Al Maroone, the son of Lebanese immigrants who founded a dealership group that became a major building block of megaretailer AutoNation Inc., died Wednesday at his Florida home. He was 98.
Maroone, who grew up in a poor section of Buffalo, N.Y., with six siblings, purchased a small Ford dealership in nearby Middleport in 1955, pooling money borrowed from his father's life savings, his sister's pension and his father-in-law's remortgage. Maroone focused on ways to differentiate his dealership from competitors and eventually expanded Maroone Automotive Group in Buffalo and into South Florida.
By 1997, the dealership group operated seven stores generating $700 million in annual revenue, and Maroone was running the business with his son, Mike Maroone, when Florida businessman Wayne Huizenga came calling. Huizenga, a legendary entrepreneur who built Waste Management and Blockbuster Video into behemoths by acquiring a string of mom-and-pop businesses, was applying the same strategy to auto retailing.
Maroone Automotive became part of Republic Industries, AutoNation's predecessor, in a $200 million stock deal. Mike Maroone eventually became the longtime COO of AutoNation, which grew into the largest dealership group in the country. Mike Maroone told Automotive News that his dad agreed to the deal for his son's sake, to give him a chance to help build a national platform.

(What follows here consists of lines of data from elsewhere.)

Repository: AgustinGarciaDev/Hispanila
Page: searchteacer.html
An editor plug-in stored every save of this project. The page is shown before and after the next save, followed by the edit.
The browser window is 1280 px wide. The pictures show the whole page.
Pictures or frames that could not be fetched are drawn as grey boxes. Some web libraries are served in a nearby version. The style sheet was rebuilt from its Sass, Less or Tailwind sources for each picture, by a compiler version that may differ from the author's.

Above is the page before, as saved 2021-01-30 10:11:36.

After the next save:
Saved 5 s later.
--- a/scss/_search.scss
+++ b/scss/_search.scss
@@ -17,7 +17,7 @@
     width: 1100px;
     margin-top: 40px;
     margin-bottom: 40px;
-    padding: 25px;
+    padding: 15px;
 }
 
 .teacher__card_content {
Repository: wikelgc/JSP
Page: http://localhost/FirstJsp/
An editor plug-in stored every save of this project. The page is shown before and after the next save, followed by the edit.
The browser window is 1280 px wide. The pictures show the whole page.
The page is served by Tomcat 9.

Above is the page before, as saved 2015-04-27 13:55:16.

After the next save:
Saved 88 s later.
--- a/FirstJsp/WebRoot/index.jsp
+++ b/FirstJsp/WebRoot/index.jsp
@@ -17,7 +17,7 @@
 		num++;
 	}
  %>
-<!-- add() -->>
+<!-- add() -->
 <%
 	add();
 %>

After the sale, Al Maroone, then 74, stepped away from the business. He focused much of his effort on charity work, including supporting the Cleveland Clinic's expanding outpost in South Florida, and he went on to become a part owner of the National Hockey League's Florida Panthers.
In 2013, AutoNation took the Maroone name off stores in South Florida and replaced it with the corporate moniker as part of a national branding strategy. Al Maroone told the Sun-Sentinel newspaper that he felt no sadness about the move.
"I've had my name on the building for just short of 60 years," he told the newspaper at the time. "I've had my day in the sun."
Mike Maroone recalled his father as someone who routinely worked to cast a light on others throughout his career.
"What he enjoyed most was helping people be successful," Maroone said. "He took great pride in the number of people that were developed in his organization that become dealers, general managers and department managers. His long-term view was that people make the difference and everyone wants to be successful. It's up to us to show them how to do it."